1901 — James McKeen Cattell became the second psychologist elected to the National Academy of Sciences.

1904 — Zygmunt A. Piotrowski was born. Piotrowski wrote on many topics but is best known for his research on the Rorschach Test. He studied its use in assessing patients with schizophrenia and devised the approach to the Rorschach known as perceptanalysis. APA Distinguished Professional Contribution Award, 1980.

1904 — The first Congress of Experimental Psychology began in Giessen, Germany. It was attended by 85 psychologists, including Georg E. Müller, Oswald Külpe, Hermann Ebbinghaus, Narziss K. Ach. Charles Spearman later reported that the "spiritualism and 'occult' phenomena" and "contention as to the primary method of psychological research" of earlier congresses had been "wholly replaced by simple exposition of observed facts and explanatory theories."

1917 — Edward L. Thorndike became the fifth psychologist elected to the National Academy of Sciences.

1917 — Sigmund Koch was born. Koch produced studies of motivation and learning and is best known for his editorship of the comprehensive APA series of books, Psychology: A Study of a Science (1959-1963).

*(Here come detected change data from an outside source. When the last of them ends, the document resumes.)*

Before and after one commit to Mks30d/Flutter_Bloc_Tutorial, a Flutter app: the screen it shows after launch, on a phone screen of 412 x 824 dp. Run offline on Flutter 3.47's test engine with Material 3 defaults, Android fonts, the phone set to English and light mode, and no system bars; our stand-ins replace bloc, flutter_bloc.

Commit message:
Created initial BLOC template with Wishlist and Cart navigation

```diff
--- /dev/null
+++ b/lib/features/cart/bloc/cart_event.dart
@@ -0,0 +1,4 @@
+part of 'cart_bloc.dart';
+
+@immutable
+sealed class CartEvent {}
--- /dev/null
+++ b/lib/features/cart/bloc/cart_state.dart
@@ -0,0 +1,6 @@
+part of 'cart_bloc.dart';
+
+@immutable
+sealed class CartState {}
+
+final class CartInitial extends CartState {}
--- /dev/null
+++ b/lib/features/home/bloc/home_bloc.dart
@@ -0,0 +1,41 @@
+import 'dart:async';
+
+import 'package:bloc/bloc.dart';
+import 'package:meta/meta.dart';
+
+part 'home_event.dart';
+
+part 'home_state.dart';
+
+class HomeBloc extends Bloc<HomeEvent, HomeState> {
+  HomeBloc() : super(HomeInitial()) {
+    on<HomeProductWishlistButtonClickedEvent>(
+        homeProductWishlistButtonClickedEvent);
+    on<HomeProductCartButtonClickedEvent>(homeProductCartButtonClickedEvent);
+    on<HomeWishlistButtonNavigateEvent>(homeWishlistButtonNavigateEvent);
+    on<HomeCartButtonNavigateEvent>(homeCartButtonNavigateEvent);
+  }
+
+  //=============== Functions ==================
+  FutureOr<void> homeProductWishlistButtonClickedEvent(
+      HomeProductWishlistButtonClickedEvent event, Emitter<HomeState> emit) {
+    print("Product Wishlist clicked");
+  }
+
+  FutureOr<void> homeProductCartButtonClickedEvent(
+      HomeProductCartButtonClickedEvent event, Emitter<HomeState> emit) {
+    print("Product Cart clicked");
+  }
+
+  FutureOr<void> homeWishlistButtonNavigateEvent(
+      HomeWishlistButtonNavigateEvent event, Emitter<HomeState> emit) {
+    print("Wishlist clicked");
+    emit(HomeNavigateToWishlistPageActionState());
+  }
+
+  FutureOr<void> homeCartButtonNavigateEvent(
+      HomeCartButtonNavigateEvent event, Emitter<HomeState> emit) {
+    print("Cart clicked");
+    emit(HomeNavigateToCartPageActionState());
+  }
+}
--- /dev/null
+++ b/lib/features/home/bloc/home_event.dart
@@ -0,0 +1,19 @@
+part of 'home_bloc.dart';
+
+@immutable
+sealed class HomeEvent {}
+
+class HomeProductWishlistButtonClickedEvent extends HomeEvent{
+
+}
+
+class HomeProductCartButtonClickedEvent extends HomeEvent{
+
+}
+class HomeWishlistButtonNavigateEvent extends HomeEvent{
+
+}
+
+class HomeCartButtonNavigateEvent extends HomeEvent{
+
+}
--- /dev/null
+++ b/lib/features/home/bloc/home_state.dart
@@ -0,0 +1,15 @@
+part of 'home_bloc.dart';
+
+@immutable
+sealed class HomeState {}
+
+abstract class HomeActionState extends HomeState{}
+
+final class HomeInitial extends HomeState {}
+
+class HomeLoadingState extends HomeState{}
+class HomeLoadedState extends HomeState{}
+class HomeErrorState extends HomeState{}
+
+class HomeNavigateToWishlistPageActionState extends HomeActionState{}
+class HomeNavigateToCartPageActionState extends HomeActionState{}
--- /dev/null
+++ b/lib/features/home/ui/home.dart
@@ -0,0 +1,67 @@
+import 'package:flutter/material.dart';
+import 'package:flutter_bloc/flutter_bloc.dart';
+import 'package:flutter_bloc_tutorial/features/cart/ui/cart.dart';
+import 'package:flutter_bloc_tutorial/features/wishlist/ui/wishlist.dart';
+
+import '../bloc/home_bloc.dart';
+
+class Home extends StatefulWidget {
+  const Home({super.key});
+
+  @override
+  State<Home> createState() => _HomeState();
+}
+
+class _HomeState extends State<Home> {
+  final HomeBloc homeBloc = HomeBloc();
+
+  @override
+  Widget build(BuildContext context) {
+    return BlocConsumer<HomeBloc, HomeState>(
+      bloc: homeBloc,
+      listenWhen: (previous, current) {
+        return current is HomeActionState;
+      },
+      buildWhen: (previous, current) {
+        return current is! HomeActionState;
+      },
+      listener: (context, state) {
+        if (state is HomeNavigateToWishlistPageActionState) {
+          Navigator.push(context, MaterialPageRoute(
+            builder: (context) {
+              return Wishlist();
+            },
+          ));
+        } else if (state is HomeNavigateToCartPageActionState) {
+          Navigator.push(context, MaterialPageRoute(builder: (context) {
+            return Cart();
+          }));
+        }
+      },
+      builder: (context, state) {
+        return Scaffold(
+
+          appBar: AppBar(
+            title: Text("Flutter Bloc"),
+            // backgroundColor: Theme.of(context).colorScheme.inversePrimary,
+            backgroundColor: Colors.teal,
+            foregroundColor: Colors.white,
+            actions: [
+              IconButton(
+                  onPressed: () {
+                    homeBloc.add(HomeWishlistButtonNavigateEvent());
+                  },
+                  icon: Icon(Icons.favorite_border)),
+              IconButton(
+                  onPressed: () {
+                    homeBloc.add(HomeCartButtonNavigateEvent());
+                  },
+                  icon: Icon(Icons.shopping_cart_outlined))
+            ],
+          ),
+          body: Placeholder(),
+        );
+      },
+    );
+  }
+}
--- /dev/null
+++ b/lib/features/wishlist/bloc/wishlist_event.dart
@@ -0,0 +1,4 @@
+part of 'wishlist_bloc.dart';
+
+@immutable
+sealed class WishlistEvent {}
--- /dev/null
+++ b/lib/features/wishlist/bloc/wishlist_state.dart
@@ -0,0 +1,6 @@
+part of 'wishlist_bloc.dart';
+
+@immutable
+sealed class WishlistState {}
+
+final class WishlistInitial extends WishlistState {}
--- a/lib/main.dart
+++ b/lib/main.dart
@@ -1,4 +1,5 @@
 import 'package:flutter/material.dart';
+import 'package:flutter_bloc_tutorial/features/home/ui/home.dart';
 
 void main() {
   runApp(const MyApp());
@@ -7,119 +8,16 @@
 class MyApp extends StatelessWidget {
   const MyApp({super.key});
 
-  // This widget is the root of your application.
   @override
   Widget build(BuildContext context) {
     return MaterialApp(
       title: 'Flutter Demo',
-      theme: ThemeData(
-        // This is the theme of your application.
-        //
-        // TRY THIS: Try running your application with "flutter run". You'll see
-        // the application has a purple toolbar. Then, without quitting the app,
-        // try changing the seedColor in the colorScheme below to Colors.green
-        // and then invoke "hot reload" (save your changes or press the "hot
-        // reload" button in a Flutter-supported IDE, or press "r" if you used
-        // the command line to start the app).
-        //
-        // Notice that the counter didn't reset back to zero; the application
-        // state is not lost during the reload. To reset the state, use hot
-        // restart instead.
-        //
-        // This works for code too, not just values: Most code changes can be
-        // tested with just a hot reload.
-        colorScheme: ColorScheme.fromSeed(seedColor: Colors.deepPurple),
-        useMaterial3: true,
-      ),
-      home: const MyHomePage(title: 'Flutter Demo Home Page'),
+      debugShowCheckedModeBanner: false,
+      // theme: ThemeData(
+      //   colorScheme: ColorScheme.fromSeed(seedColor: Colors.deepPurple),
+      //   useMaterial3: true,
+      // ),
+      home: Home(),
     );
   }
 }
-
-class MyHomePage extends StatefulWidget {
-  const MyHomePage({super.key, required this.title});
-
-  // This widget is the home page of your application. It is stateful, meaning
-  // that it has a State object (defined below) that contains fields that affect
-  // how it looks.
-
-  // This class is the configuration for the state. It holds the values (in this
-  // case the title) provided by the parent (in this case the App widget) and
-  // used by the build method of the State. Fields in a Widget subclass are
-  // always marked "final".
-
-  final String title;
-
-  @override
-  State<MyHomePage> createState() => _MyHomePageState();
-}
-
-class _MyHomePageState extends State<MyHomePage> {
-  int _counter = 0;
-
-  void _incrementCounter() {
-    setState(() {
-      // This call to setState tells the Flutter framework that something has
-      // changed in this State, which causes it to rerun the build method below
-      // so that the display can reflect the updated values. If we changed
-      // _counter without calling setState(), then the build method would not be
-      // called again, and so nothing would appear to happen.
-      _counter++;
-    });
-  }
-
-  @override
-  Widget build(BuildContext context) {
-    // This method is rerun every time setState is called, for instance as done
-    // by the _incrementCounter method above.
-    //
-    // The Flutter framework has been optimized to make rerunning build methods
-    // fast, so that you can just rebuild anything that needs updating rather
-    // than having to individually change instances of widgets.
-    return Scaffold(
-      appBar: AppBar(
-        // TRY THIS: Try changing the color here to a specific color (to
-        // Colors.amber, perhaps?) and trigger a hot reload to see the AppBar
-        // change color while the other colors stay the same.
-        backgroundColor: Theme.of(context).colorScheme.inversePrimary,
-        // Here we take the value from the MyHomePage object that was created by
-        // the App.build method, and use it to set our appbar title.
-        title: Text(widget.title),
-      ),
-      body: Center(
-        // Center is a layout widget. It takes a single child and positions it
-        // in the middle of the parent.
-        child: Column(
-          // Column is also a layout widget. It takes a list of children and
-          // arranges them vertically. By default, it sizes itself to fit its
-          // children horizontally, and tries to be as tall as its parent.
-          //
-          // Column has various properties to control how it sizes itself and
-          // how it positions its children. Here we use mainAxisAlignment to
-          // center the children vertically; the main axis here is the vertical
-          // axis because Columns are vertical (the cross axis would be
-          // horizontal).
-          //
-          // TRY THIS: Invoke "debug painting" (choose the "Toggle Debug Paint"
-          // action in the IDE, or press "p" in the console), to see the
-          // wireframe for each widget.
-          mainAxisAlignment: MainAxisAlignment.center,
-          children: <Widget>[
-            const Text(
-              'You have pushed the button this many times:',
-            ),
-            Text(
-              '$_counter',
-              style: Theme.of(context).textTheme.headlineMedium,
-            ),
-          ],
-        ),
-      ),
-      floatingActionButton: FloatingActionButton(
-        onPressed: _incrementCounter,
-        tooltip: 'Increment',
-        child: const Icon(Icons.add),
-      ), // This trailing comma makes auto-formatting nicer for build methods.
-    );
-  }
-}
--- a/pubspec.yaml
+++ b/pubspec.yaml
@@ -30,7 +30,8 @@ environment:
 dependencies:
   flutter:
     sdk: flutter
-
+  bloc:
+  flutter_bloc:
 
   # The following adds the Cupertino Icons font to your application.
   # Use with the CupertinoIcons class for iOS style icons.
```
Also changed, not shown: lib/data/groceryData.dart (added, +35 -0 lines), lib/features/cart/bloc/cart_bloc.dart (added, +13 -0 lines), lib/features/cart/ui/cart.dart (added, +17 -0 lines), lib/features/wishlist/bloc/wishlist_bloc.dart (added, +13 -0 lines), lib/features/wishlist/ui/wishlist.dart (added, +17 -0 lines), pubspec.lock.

1956 — Governor Averell Harriman of New York signed that state's original psychologist certification legislation. New York psychologists had proposed legislation for more than 10 years before successfully overcoming objections and winning passage of this law.

1961 — The psychologist certification law of the state of Colorado was enacted. The law became effective on July 1, 1961. Colorado was the 17th state or province to enact regulatory legislation.

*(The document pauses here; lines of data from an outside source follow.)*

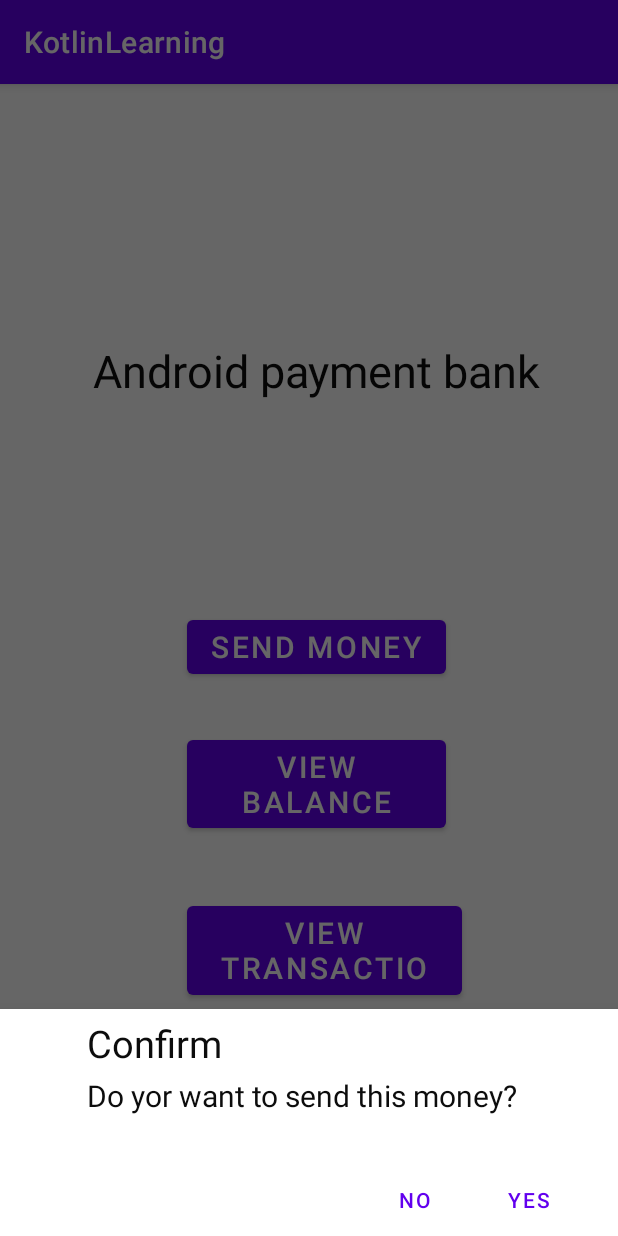
After one commit to Arindam990/KotlinLearning, an Android app: the DialogFragment screen opened through its navigation route, on a phone screen of 412 x 824 dp. The commit adds this screen. Run offline under Robolectric (Android 15) with nearby library versions, the phone set to English and light mode, and no system bars.

Commit message:
initial commit

```diff
--- a/app/src/main/java/com/android/kotlinlearning/CashFragment.kt
+++ b/app/src/main/java/com/android/kotlinlearning/CashFragment.kt
@@ -7,17 +7,21 @@ import android.view.View
 import android.view.View.inflate
 import android.view.ViewGroup
 import androidx.navigation.fragment.findNavController
+import androidx.navigation.fragment.navArgs
 import androidx.navigation.navOptions
 //import com.android.kotlinlearning.databinding.ActivityMainBinding.inflate
 //import com.android.kotlinlearning.databinding.FindMyAgeLayoutBinding
 import kotlinx.android.synthetic.main.find_my_age_layout.*
 import kotlinx.android.synthetic.main.fragment_cash.*
+import kotlinx.android.synthetic.main.fragment_dialog.*
 import kotlinx.android.synthetic.main.fragment_send_money.*
 import kotlinx.android.synthetic.main.fragment_view_transaction.*
 import com.android.kotlinlearning.CashFragment as CashFragment1
 
 
-class CashFragment : Fragment() {
+class CashFragment : Fragment(R.layout.fragment_cash) {
+
+
     override fun onCreateView(
         inflater: LayoutInflater, container: ViewGroup?,
         savedInstanceState: Bundle?
@@ -25,17 +29,20 @@ class CashFragment : Fragment() {
         // Inflate the layout for this fragment
         return inflater.inflate(R.layout.fragment_cash, container, false)
     }
+
     override fun onViewCreated(view: View, savedInstanceState: Bundle?) {
         super.onViewCreated(view, savedInstanceState)
+
 
         val receiverName = arguments?.getString("name")
         textView4.text = "send cash to $receiverName"
 
-     send_button.setOnClickListener(){
-           findNavController().navigate(R.id.message)
-     }
+        send_button.setOnClickListener {
+            findNavController().navigate(R.id.dialogFragment)
+        }
+
 
     }
 
 
-    }
+}
--- /dev/null
+++ b/app/src/main/java/com/android/kotlinlearning/DialogFragment.kt
@@ -0,0 +1,29 @@
+package com.android.kotlinlearning
+
+import android.os.Bundle
+import androidx.fragment.app.Fragment
+import android.view.LayoutInflater
+import android.view.View
+import android.view.ViewGroup
+import android.widget.Button
+import android.widget.Toast
+import androidx.navigation.fragment.findNavController
+import com.google.android.material.bottomsheet.BottomSheetDialogFragment
+import kotlinx.android.synthetic.main.fragment_dialog.*
+
+
+class DialogFragment : BottomSheetDialogFragment(){
+
+    override fun onCreateView(
+        inflater: LayoutInflater,
+        container: ViewGroup?,
+        savedInstanceState: Bundle?
+    ): View? {
+        return inflater.inflate(R.layout.fragment_dialog,container,false)
+
+
+
+
+      }
+
+    }
--- a/app/src/main/java/com/android/kotlinlearning/MessageFragment.kt
+++ b/app/src/main/java/com/android/kotlinlearning/MessageFragment.kt
@@ -18,6 +18,6 @@ class MessageFragment : Fragment() {
         return inflater.inflate(R.layout.fragment_message, container, false)
     }
 
-    val editText=arguments?.getString("value")
+
 
 }
--- a/app/src/main/java/com/android/kotlinlearning/sendMoneyFragment.kt
+++ b/app/src/main/java/com/android/kotlinlearning/sendMoneyFragment.kt
@@ -12,22 +12,19 @@ import kotlinx.android.synthetic.main.fragment_send_money.*
 
 class sendMoneyFragment : Fragment(R.layout.fragment_send_money) {
 
+
     override fun onViewCreated(view: View, savedInstanceState: Bundle?) {
         super.onViewCreated(view, savedInstanceState)
-       next_button2.setOnClickListener{
-
-           val navOption= navOptions{
-           }
+        next_button2.setOnClickListener {
 
 
-           val recivername=receivername_text.text.toString()
-           val args=Bundle()
-           args.putString("name",recivername)
-           findNavController().navigate(R.id.cashFragment2,args)
+            val recivername = receivername_text.text.toString()
+            val args = Bundle()
+            args.putString("name", recivername)
+            findNavController().navigate(R.id.cashFragment, args)
 
-       }
+        }
     }
 
 
-
-    }
+}
--- a/app/src/main/res/layout/activity_main.xml
+++ b/app/src/main/res/layout/activity_main.xml
@@ -1,5 +1,6 @@
 <?xml version="1.0" encoding="utf-8"?>
-<androidx.constraintlayout.widget.ConstraintLayout xmlns:android="http://schemas.android.com/apk/res/android"
+<androidx.constraintlayout.widget.ConstraintLayout
+    xmlns:android="http://schemas.android.com/apk/res/android"
     xmlns:app="http://schemas.android.com/apk/res-auto"
     xmlns:tools="http://schemas.android.com/tools"
     android:layout_width="match_parent"
--- a/app/src/main/res/layout/fragment_cash.xml
+++ b/app/src/main/res/layout/fragment_cash.xml
@@ -17,7 +17,7 @@
         app:layout_constraintEnd_toStartOf="@+id/send_button"
         app:layout_constraintHorizontal_bias="1.0"
         app:layout_constraintStart_toStartOf="parent"
-        app:layout_constraintTop_toBottomOf="@+id/editText"
+        app:layout_constraintTop_toBottomOf="@+id/amount_Text"
         tools:ignore="DuplicateSpeakableTextCheck" />
 
     <Button
@@ -30,7 +30,7 @@
         app:layout_constraintEnd_toEndOf="parent"
         app:layout_constraintHorizontal_bias="0.754"
         app:layout_constraintStart_toStartOf="parent"
-        app:layout_constraintTop_toBottomOf="@+id/editText" />
+        app:layout_constraintTop_toBottomOf="@+id/amount_Text" />
 
     <TextView
         android:id="@+id/textView4"
@@ -47,7 +47,7 @@
         app:layout_constraintVertical_bias="0.035" />
 
     <EditText
-        android:id="@+id/editText"
+        android:id="@+id/amount_Text"
         android:layout_width="274dp"
         android:layout_height="49dp"
         android:layout_marginTop="20dp"
--- /dev/null
+++ b/app/src/main/res/layout/fragment_dialog.xml
@@ -0,0 +1,56 @@
+<?xml version="1.0" encoding="utf-8"?>
+<androidx.constraintlayout.widget.ConstraintLayout
+    xmlns:android="http://schemas.android.com/apk/res/android"
+    xmlns:app="http://schemas.android.com/apk/res-auto"
+    xmlns:tools="http://schemas.android.com/tools"
+    android:layout_width="match_parent"
+    android:layout_height="match_parent"
+    tools:context=".DialogFragment">
+
+
+    <TextView
+        android:id="@+id/confirmtext_View"
+        android:layout_width="wrap_content"
+        android:layout_height="wrap_content"
+        android:text="Confirm"
+        android:textSize="25sp"
+        android:textColor="@color/black"
+
+        app:layout_constraintBottom_toBottomOf="parent"
+        app:layout_constraintEnd_toEndOf="parent"
+        app:layout_constraintHorizontal_bias="0.18"
+        app:layout_constraintStart_toStartOf="parent"
+        app:layout_constraintTop_toTopOf="parent"
+        app:layout_constraintVertical_bias="0.046" />
+
+    <TextView
+        android:id="@+id/message_View"
+        android:layout_width="0dp"
+        android:layout_height="wrap_content"
+        android:layout_marginTop="4dp"
+        android:textSize="20sp"
+        android:text="Do yor want to send this money?"
+        android:textColor="@color/black"
+        app:layout_constraintStart_toStartOf="@+id/confirmtext_View"
+        app:layout_constraintTop_toBottomOf="@+id/confirmtext_View" />
+
+    <Button
+        android:id="@+id/no_button"
+        android:layout_width="wrap_content"
+        android:layout_height="wrap_content"
+        android:layout_marginEnd="12dp"
+        android:text="NO"
+        app:layout_constraintBottom_toBottomOf="@+id/yes_button"
+        app:layout_constraintEnd_toStartOf="@+id/yes_button"
+        app:layout_constraintTop_toTopOf="@+id/yes_button" />
+
+    <Button
+        android:id="@+id/yes_button"
+        android:layout_width="wrap_content"
+        android:layout_height="wrap_content"
+        android:layout_marginTop="32dp"
+        android:layout_marginEnd="28dp"
+        android:text="YES"
+        app:layout_constraintEnd_toEndOf="parent"
+        app:layout_constraintTop_toBottomOf="@+id/message_View" />
+</androidx.constraintlayout.widget.ConstraintLayout>
--- a/app/src/main/res/layout/fragment_home1.xml
+++ b/app/src/main/res/layout/fragment_home1.xml
@@ -1,5 +1,6 @@
 <?xml version="1.0" encoding="utf-8"?>
-<androidx.constraintlayout.widget.ConstraintLayout xmlns:android="http://schemas.android.com/apk/res/android"
+<androidx.constraintlayout.widget.ConstraintLayout
+    xmlns:android="http://schemas.android.com/apk/res/android"
     xmlns:app="http://schemas.android.com/apk/res-auto"
     xmlns:tools="http://schemas.android.com/tools"
     android:layout_width="match_parent"
--- a/app/src/main/res/navigation/nav_graph.xml
+++ b/app/src/main/res/navigation/nav_graph.xml
@@ -5,15 +5,6 @@
     android:id="@+id/nav_graph"
     app:startDestination="@id/homeFragment1">
 
-    <fragment
-        android:id="@+id/sendMoneyFragment"
-        android:name="com.android.kotlinlearning.sendMoneyFragment"
-        android:label="fragment_send_money"
-        tools:layout="@layout/fragment_send_money" >
-        <action
-            android:id="@+id/action_sendMoneyFragment_to_cashFragment2"
-            app:destination="@id/cashFragment2" />
-    </fragment>
     <fragment
         android:id="@+id/viewTransactionFragment"
         android:name="com.android.kotlinlearning.ViewTransactionFragment"
@@ -24,11 +15,6 @@
         android:name="com.android.kotlinlearning.ViewBalanceFragment"
         android:label="fragment_view_balance"
         tools:layout="@layout/fragment_view_balance" />
-    <fragment
-        android:id="@+id/cashFragment2"
-        android:name="com.android.kotlinlearning.CashFragment"
-        android:label="fragment_cash"
-        tools:layout="@layout/fragment_cash" />
     <fragment
         android:id="@+id/homeFragment1"
         android:name="com.android.kotlinlearning.HomeFragment1"
@@ -44,6 +30,38 @@
             android:id="@+id/action_homeFragment1_to_sendMoneyFragment"
             app:destination="@id/sendMoneyFragment" />
     </fragment>
+    <dialog
+        android:id="@+id/dialogFragment"
+        android:name="com.android.kotlinlearning.DialogFragment"
+        android:label="fragment_dialog"
+        tools:layout="@layout/fragment_dialog" >
+        <action
+            android:id="@+id/action_dialogFragment_to_messageFragment"
+            app:destination="@id/messageFragment" />
+    </dialog>
+    <fragment
+        android:id="@+id/messageFragment"
+        android:name="com.android.kotlinlearning.MessageFragment"
+        android:label="fragment_message"
+        tools:layout="@layout/fragment_message" />
+    <fragment
+        android:id="@+id/cashFragment"
+        android:name="com.android.kotlinlearning.CashFragment"
+        android:label="fragment_cash"
+        tools:layout="@layout/fragment_cash" >
+        <action
+            android:id="@+id/action_cashFragment_to_dialogFragment"
+            app:destination="@id/dialogFragment" />
+    </fragment>
+    <fragment
+        android:id="@+id/sendMoneyFragment"
+        android:name="com.android.kotlinlearning.sendMoneyFragment"
+        android:label="fragment_send_money"
+        tools:layout="@layout/fragment_send_money" >
+        <action
+            android:id="@+id/action_sendMoneyFragment_to_cashFragment"
+            app:destination="@id/cashFragment" />
+    </fragment>
 
 
 </navigation>
```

1972 — The APA Monitor reported an emergency ruling by Federal District Court Judge Frank M. Johnson, Jr., in Wyatt v. Stickney. The case was brought on behalf of people with mental retardation in two Alabama institutions when staff cuts resulted in intolerable conditions. The judge ordered improvements while the case was being heard, and psychologist Raymond D. Fowler supervised the improvements.

1972 — The APA Monitor reported that APA Division 12 (Clinical Psychology) dropped its division membership requirement of completion of an APA-approved clinical internship.

1977 — The APA published a trial issue of Psychology magazine. The magazine was designed to appeal to "the educated lay public," but the APA Council of Representatives decided later in 1977 not to go ahead with production of the magazine.

1978 — Governor Milton J. Shapp of Pennsylvania signed his state's "freedom of choice" law, providing health insurance reimbursement for the services of a psychologist. The law, passed by the legislature 3 days earlier, removed any requirement of supervision by a medical doctor.